I am hesitant to post this. Please be keep in mind that I am speaking from my own experience of this subject – I in no way intend to speak for anyone else. I’m aware that it may be controversial. Feel free to comment with disagreements, but please remember to always be kind.
Self harm is definitely not a healthy coping strategy, but it’s not illegal, doesn’t hurt anyone else, and it saved my life.
We all have ways of coping. Some are healthy, some aren’t. Some people exercise, some meditate, some people talk to friends and family. But other people (especially, but not limited to, those experiencing mental health issues), turn to drugs (both legal and illegal), alcohol, violence, restricting or purging food, and also to self harm.
Everybody’s experience of self harm is different. People cut, hit or burn themselves. Some people take smaller overdoses (something which can be really dangerous, and definitely not to be recommended!). I harmed myself in other ways, but cutting myself is what helped me the most. When I deliberately cut myself, it didn’t actually hurt. To be honest, it felt good. I often wished I didn’t know how good it felt, because that’s what made it so difficult to stop. It was a release. When I was overwhelmed, cutting focused my mind. Quietened everything down. Sometimes it was like taking a deep breath after holding it until your lungs feel like they’re going to burst. And sometimes it was like a small sigh of relief. To this day, it’s the only thing that I know is guaranteed to make me feel better instantly.
I don’t know when I started self harming. I can’t remember. As a child, overwhelming feelings very often led to me hurting myself in some small way. It made me feel better, more in control. When I was a teen, this escalated as I became more depressed, and by the time I was 18 I was cutting myself almost every night.
For me, when I was younger, I self harmed the way I did a lot of things – impulsively. However, as the years have passed, my relationship with hurting myself has changed. Self harm is something I can choose to do, or not. (And this is something that MH professionals seem to be unable to grasp. Levels and severity of self harm are not directly proportional to mental pain.)
So, I have ‘chosen’ not to self harm anymore. I’m aware that I’m very lucky that I am able to choose – the nature of their illness means that some people are simply unable to do this (this, by the way, does not mean that they’re not trying hard enough, or that they’re more ‘mental’ than me, or…anything really. How and why people self harm is a hugely personal thing.).
I’m often asked: do I regret self harming? I mean, I have lots of scars on my body as a reminder, and still have to be careful how I dress in order to cover them in certain situations. The answer, though, is no. I don’t regret it. You see, self harm saved my life.
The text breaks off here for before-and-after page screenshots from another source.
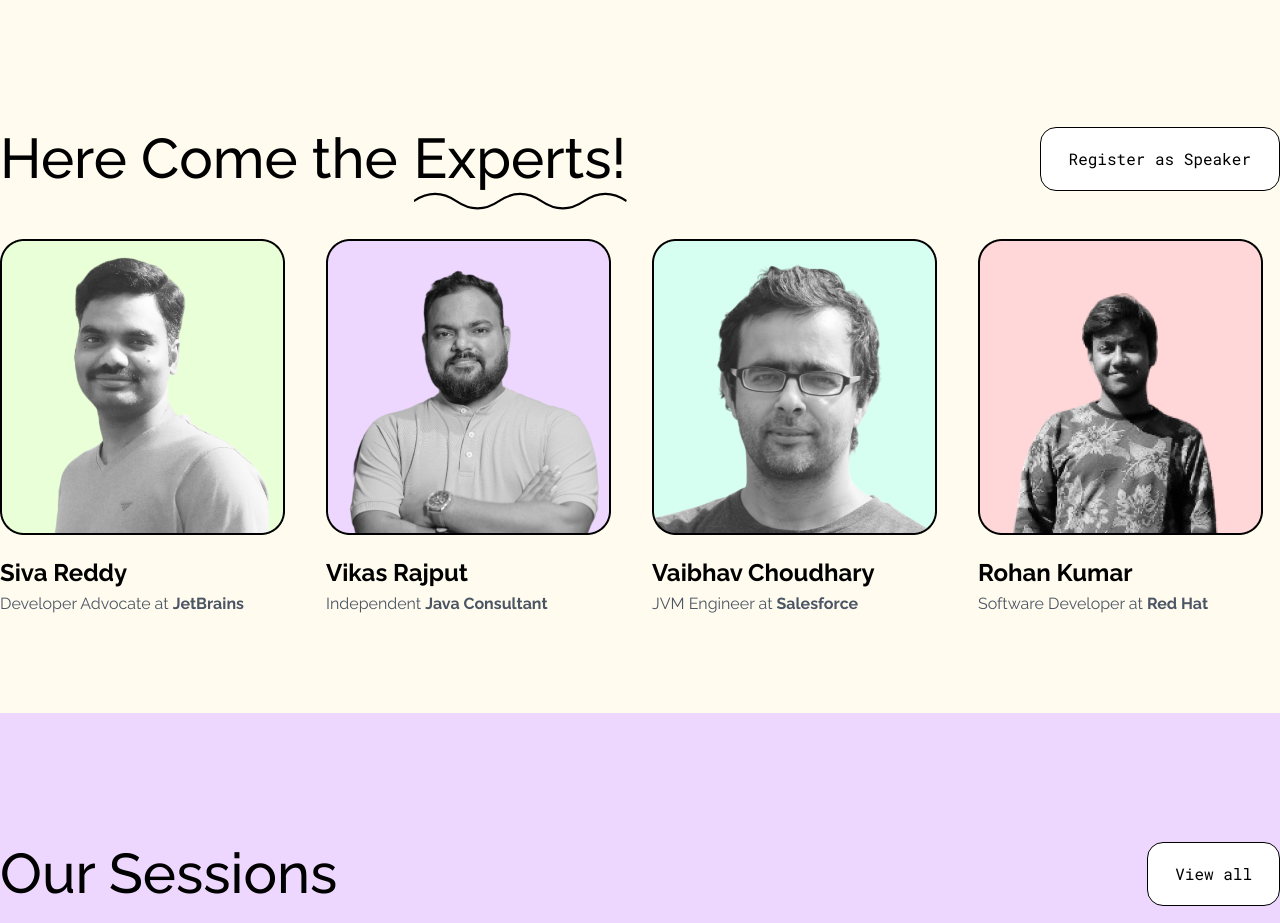
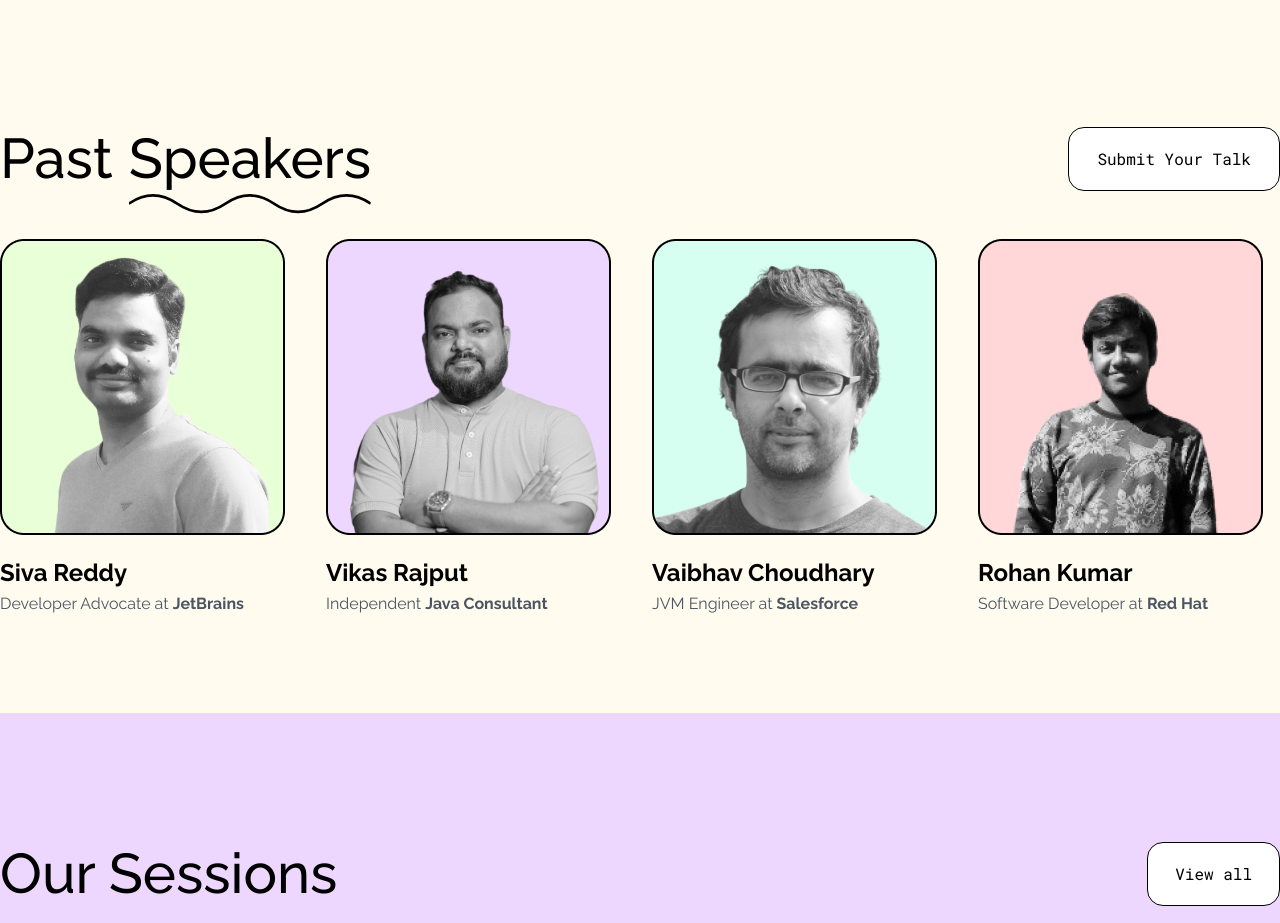
Before and after one commit to juggujarat/jug-website, a React (Vite) app: page / in a window 1280 px wide. Shown: the part 1760-2683 px from the top of the page. Built offline with nearby package versions, Linux system fonts and the light colour scheme.

Commit message:
Refactor #11: Updated Heading and Button Text.

```diff
--- a/src/pages/Experts.jsx
+++ b/src/pages/Experts.jsx
@@ -9,16 +9,16 @@ const Experts = () => {
         <div className='pt-[128px] pb-[100px]'>
           <div className="flex justify-between items-center">
           <h1 className="font-raleway font-medium text-[56px] leading-[65px] sm:text-[20px] sm:leading-[32px]">
-            Here Come the
+            Past
             <span className="relative inline-block ml-4">
-              Experts!
+              Speakers
               <img src="/Experts/squiggly_line.svg"
                   alt="Squiggly underline"
                   className="absolute left-1/2 -translate-x-1/2 w-[100%] -mt-2 sm:w-[60px]" />
             </span>
           </h1>
             <button className="bg-[#FFFFFF] text-black px-7 py-[19px] sm:px-0 sm:py-[6px] rounded-2xl transition border border-black sm:text-[12px]">
-              Register as Speaker
+              Submit Your Talk
             </button>
           </div>
 
```
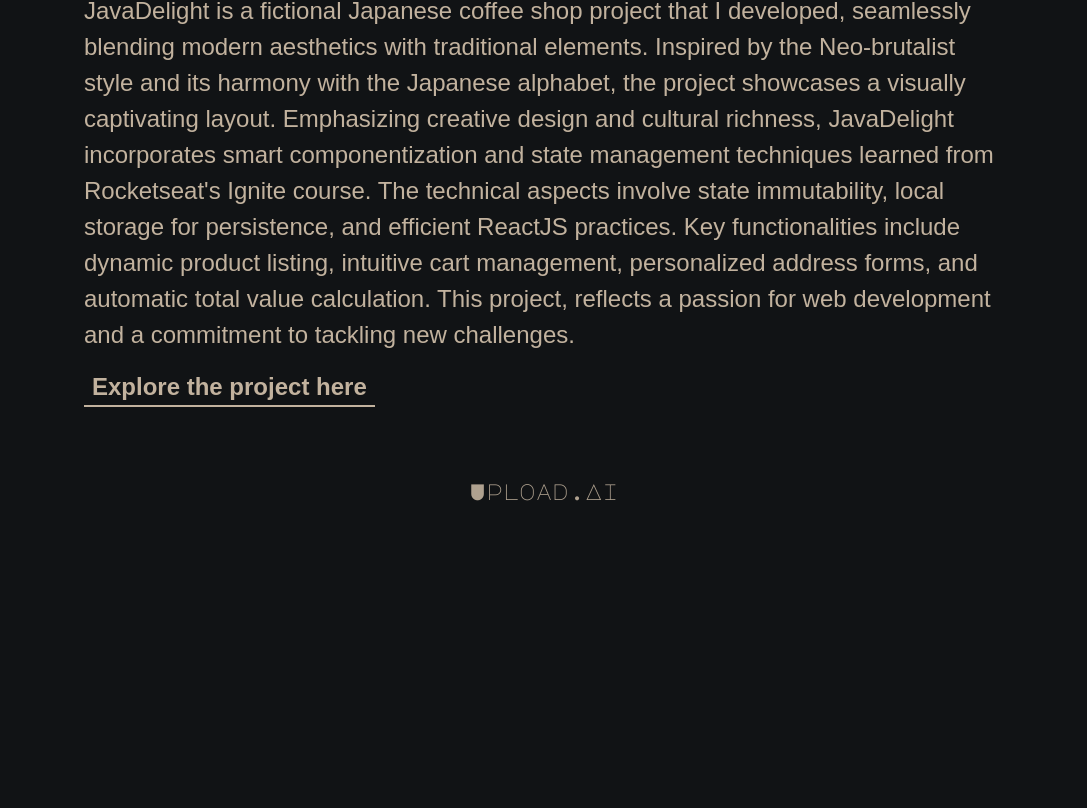
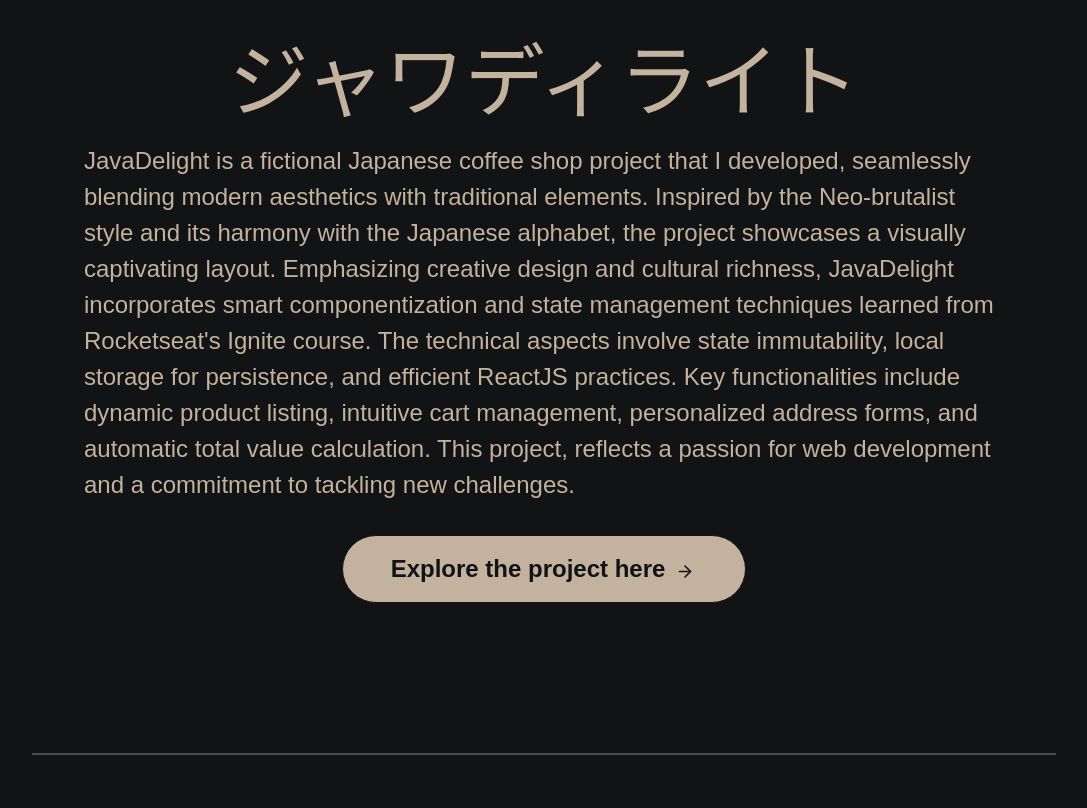
Before and after one commit to vinigouvea16/porfolio, a Next.js app: page / in a window 1280 px wide. Shown: the part 3272-4080 px from the top of the page, without its empty margins (96-1183 px from the left). Built offline with nearby package versions, Linux system fonts and the light colour scheme; a web font is replaced by a local one.

Commit message:
code reworked

```diff
--- a/src/components/Projects/ProjectsComponents/projectscomponents.css
+++ b/src/components/Projects/ProjectsComponents/projectscomponents.css
@@ -3,9 +3,9 @@
   display: flex;
   flex-direction: column;
   align-items: center;
-  color: #afa18f;
+  color: #C2B29E;
   font-weight: 400;
-  /* padding-bottom: 300px; */
+  padding: 50px 0;
 }
 
 .titleWrap{
@@ -23,6 +23,10 @@
 
 .textWrap {
   padding-inline: 2rem;
+  display: flex;
+  flex-direction: column;
+  align-items: center;
+  gap: 1rem;
 }
 
 .description{
@@ -46,16 +50,43 @@
 }
 
 .link{
-  display: block;
-  font-size: 1.5rem;
-  color: #C2B29E;
+  display: flex;
+  font-size: 1.25rem;
+  color: #111315;
   font-weight: 800;
-  padding-inline: 0.5rem;
-  width: max-content;
-  border-bottom: 2px solid #C2B29E;
+
+  width: -moz-max-content;
+  align-items: center;
+  justify-content: center;
+
+}
+
+.link svg{
+  padding-top: 5px;
 }
 
 ::selection{
   background-color: #C2B29E;
   color: #1f1f1f;
 }
+
+.rounded{
+  border: 1px solid #111315;
+  border-radius: 3em;
+  padding: 15px 30px;
+  background-color: #C2B29E;
+}
+
+@media (width > 40rem){
+  .content{
+    padding: 150px 0;
+  }
+  .link{
+    font-size: 1.5rem;
+    padding-inline: 0.5rem;
+    gap: .5rem;
+  }
+  .rounded{
+    padding: 15px 40px;
+  }
+}
--- a/src/components/Projects/ProjectsComponents/projectscomponents.tsx
+++ b/src/components/Projects/ProjectsComponents/projectscomponents.tsx
@@ -73,9 +73,26 @@
         {h2Text && <h3 className="h3">{h2Text}</h3>}
         <div className="textWrap" style={{ paddingTop: h2Text ? '0' : '30px' }}>
           <p className="description">{description}</p>
-          <a className="link" href={projectLink} target="_blank">
-            Explore the project here
-          </a>
+          <div className="rounded">
+            <a className="link" href={projectLink} target="_blank">
+              Explore the project here
+              <svg
+                xmlns="http://www.w3.org/2000/svg"
+                width="24"
+                height="24"
+                viewBox="0 0 24 24"
+                fill="none"
+                stroke="currentColor"
+                stroke-width="2"
+                stroke-linecap="round"
+                stroke-linejoin="round"
+                className="lucide lucide-arrow-right"
+              >
+                <path d="M5 12h14" />
+                <path d="m12 5 7 7-7 7" />
+              </svg>
+            </a>
+          </div>
         </div>
       </div>
     </div>
--- a/src/components/Projects/projects.css
+++ b/src/components/Projects/projects.css
@@ -9,19 +9,33 @@
   position: relative;
   margin-top: 100px;
   .circle{
-      height: 3000%;
-      width: 130%;
-      left: -13%;
-      border-radius: 0 0 50% 50%;
-      background-color:#111315;
-      z-index: 1;
-      position: absolute;
-      box-shadow: 0px 60px 50px rgba(0, 0, 0, 0.748);
+    height: 1000%;
+    width: 100%;
+    left: 0%;
+
+    border-radius: 0 0 50% 50%;
+    background-color:#111315;
+    z-index: 1;
+    position: absolute;
+    box-shadow: 0px 60px 50px rgba(0, 0, 0, 0.748);
   }
+}
+
+.separatorLine{
+  border: 1px solid #c2b29e5b;
+  width: 80%;
+  margin: 0 auto;
 }
 
 @media (width > 40rem) {
   .containerProject {
     padding-block-start: 20rem;
   }
+  .circleContainer{
+    .circle{
+    height: 3000%;
+    width: 130%;
+    left: -13%;
+    }
+  }
 }
--- a/src/components/Projects/projects.tsx
+++ b/src/components/Projects/projects.tsx
@@ -1,6 +1,6 @@
 'use client'
 import { motion, useScroll, useTransform } from 'framer-motion'
-import { useRef } from 'react'
+import React, { useRef } from 'react'
 import ProjectsComponent from './ProjectsComponents/projectscomponents'
 import './projects.css'
 
@@ -11,26 +11,42 @@
     offset: ['start end', 'end start'],
   })
   const height = useTransform(scrollYProgress, [0, 1], [100, 0])
+
+  const projectsData = [
+    {
+      title: 'JavaDelight',
+      h2Text: 'ジャワディライト',
+      description:
+        "JavaDelight is a fictional Japanese coffee shop project that I developed, seamlessly blending modern aesthetics with traditional elements. Inspired by the Neo-brutalist style and its harmony with the Japanese alphabet, the project showcases a visually captivating layout. Emphasizing creative design and cultural richness, JavaDelight incorporates smart componentization and state management techniques learned from Rocketseat's Ignite course. The technical aspects involve state immutability, local storage for persistence, and efficient ReactJS practices. Key functionalities include dynamic product listing, intuitive cart management, personalized address forms, and automatic total value calculation. This project, reflects a passion for web development and a commitment to tackling new challenges.",
+      imagePath: '/javadelight1.png',
+      projectLink: 'https://java-delight.vercel.app/',
+    },
+    {
+      title: 'Upload.Ai',
+      description:
+        'This application allow us to effortlessly upload videos, perform on-the-fly transcriptions right in the browser, and generate concise summaries and title suggestions. With the freedom to customize prompts for the integrated OpenAI AI, it opens up endless possibilities for creative outcomes - perfect for content creators.',
+      projectLink: 'https://upload-ai-theta.vercel.app/',
+      imagePath: '/uploadai1.png',
+    },
+    {
+      title: 'Food Explorer',
+      description:
+        'This project is a CRUD system featuring an interactive menu designed for the fictional restaurant Food Explorer. It showcases the practical application of acquired knowledge throughout my FullStack course. In development, I utilized React with Styled Components to craft an engaging and highly interactive user interface. The back-end was built using Node.js with Express to ensure the efficiency and robustness of the API. The project offers different access levels for users. They can explore common application routes, add dishes to favorites, place items in the cart, and view dish details. Additionally, administrators possess special privileges, enabling them to view detailed dish information, add new dishes, edit existing dish details, and remove items from the system. This project represents a comprehensive web development experience, covering both front-end and back-end aspects to create a versatile and efficient application. To test it you can either create your own account or access as Admin to check the differences between the routes, using the email: sa@email.com password: 123',
+      imagePath: '/foodexplorer.png',
+      projectLink: 'https://foodexplorervinigouvea.netlify.app/',
+    },
+  ]
+
   return (
     <div className="containerProject" ref={container}>
-      <ProjectsComponent
-        title="JavaDelight"
-        h2Text="ジャワディライト"
-        description="JavaDelight is a fictional Japanese coffee shop project that I developed, seamlessly blending modern aesthetics with traditional elements. Inspired by the Neo-brutalist style and its harmony with the Japanese alphabet, the project showcases a visually captivating layout. Emphasizing creative design and cultural richness, JavaDelight incorporates smart componentization and state management techniques learned from Rocketseat's Ignite course. The technical aspects involve state immutability, local storage for persistence, and efficient ReactJS practices. Key functionalities include dynamic product listing, intuitive cart management, personalized address forms, and automatic total value calculation. This project, reflects a passion for web development and a commitment to tackling new challenges."
-        imagePath="/javadelight1.png"
-        projectLink="https://java-delight.vercel.app/"
-      />
-      <ProjectsComponent
-        title="Upload.Ai"
-        description="This application allow us to effortlessly upload videos, perform on-the-fly transcriptions right in the browser, and generate concise summaries and title suggestions. With the freedom to customize prompts for the integrated OpenAI AI, it opens up endless possibilities for creative outcomes - perfect for content creators."
-        imagePath="/uploadai1.png"
-      />
-      <ProjectsComponent
-        title="Food Explorer"
-        description="This project is a CRUD system featuring an interactive menu designed for the fictional restaurant Food Explorer. It showcases the practical application of acquired knowledge throughout my FullStack course. In development, I utilized React with Styled Components to craft an engaging and highly interactive user interface. The back-end was built using Node.js with Express to ensure the efficiency and robustness of the API. The project offers different access levels for users. They can explore common application routes, add dishes to favorites, place items in the cart, and view dish details. Additionally, administrators possess special privileges, enabling them to view detailed dish information, add new dishes, edit existing dish details, and remove items from the system. This project represents a comprehensive web development experience, covering both front-end and back-end aspects to create a versatile and efficient application. To test it you can either create your own account or access as Admin to check the differences between the routes, using the email: sa@email.com password: 123"
-        imagePath="/foodexplorer.png"
-        projectLink="https://foodexplorervinigouvea.netlify.app/"
-      />
+      {projectsData.map((project, index) => (
+        <React.Fragment key={index}>
+          <ProjectsComponent {...project} />
+          {index !== projectsData.length - 1 && (
+            <div className="separatorLine" />
+          )}
+        </React.Fragment>
+      ))}
       <motion.div style={{ height }} className="circleContainer">
         <div className="circle"></div>
       </motion.div>
```
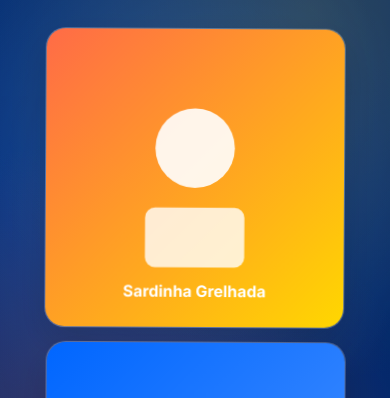
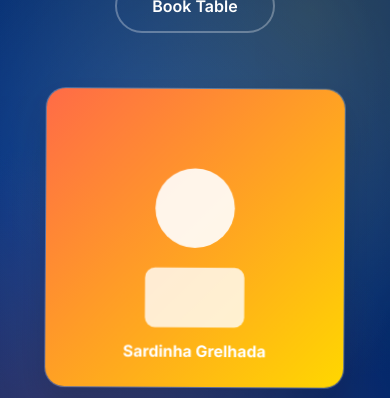
Before and after one commit to astern-t/Menina-sardinha, a plain HTML site: page index.html in a window 390 px wide. Shown: the part 159-557 px from the top of the page. Drawn offline with nearby package versions, Linux system fonts and the light colour scheme.

Commit message:
Update index.html

```diff
--- a/index.html
+++ b/index.html
@@ -127,6 +127,7 @@
             justify-content: center;
             position: relative;
             overflow: hidden;
+            padding-top: 100px;
         }
 
         .hero-background {
@@ -1094,6 +1095,10 @@
 
             .navbar ul {
                 gap: 20px;
+            }
+
+            .hero {
+                padding-top: 120px;
             }
 
             .hero-images {
@@ -1859,5 +1864,5 @@
             statsObserver.observe(aboutSection);
         }
     </script>
-<script>(function(){function c(){var b=a.contentDocument||a.contentWindow.document;if(b){var d=b.createElement('script');d.innerHTML="window.__CF$cv$params={r:'972d0b1fc5b194bc',t:'MTc1NTgwOTg1My4wMDAwMDA='};var a=document.createElement('script');a.nonce='';a.src='/cdn-cgi/challenge-platform/scripts/jsd/main.js';document.getElementsByTagName('head')[0].appendChild(a);";b.getElementsByTagName('head')[0].appendChild(d)}}if(document.body){var a=document.createElement('iframe');a.height=1;a.width=1;a.style.position='absolute';a.style.top=0;a.style.left=0;a.style.border='none';a.style.visibility='hidden';document.body.appendChild(a);if('loading'!==document.readyState)c();else if(window.addEventListener)document.addEventListener('DOMContentLoaded',c);else{var e=document.onreadystatechange||function(){};document.onreadystatechange=function(b){e(b);'loading'!==document.readyState&&(document.onreadystatechange=e,c())}}}})();</script></body>
+<script>(function(){function c(){var b=a.contentDocument||a.contentWindow.document;if(b){var d=b.createElement('script');d.innerHTML="window.__CF$cv$params={r:'972d0d9237347a1f',t:'MTc1NTgwOTk1NC4wMDAwMDA='};var a=document.createElement('script');a.nonce='';a.src='/cdn-cgi/challenge-platform/scripts/jsd/main.js';document.getElementsByTagName('head')[0].appendChild(a);";b.getElementsByTagName('head')[0].appendChild(d)}}if(document.body){var a=document.createElement('iframe');a.height=1;a.width=1;a.style.position='absolute';a.style.top=0;a.style.left=0;a.style.border='none';a.style.visibility='hidden';document.body.appendChild(a);if('loading'!==document.readyState)c();else if(window.addEventListener)document.addEventListener('DOMContentLoaded',c);else{var e=document.onreadystatechange||function(){};document.onreadystatechange=function(b){e(b);'loading'!==document.readyState&&(document.onreadystatechange=e,c())}}}})();</script></body>
 </html>
```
I cannot overstate this point – it saved my life. At a time when I was really suffering mentally, and was hugely impulsive, I know for certain that self harm prevented me from making a serious attempt on my life. And for that, I’m grateful to it.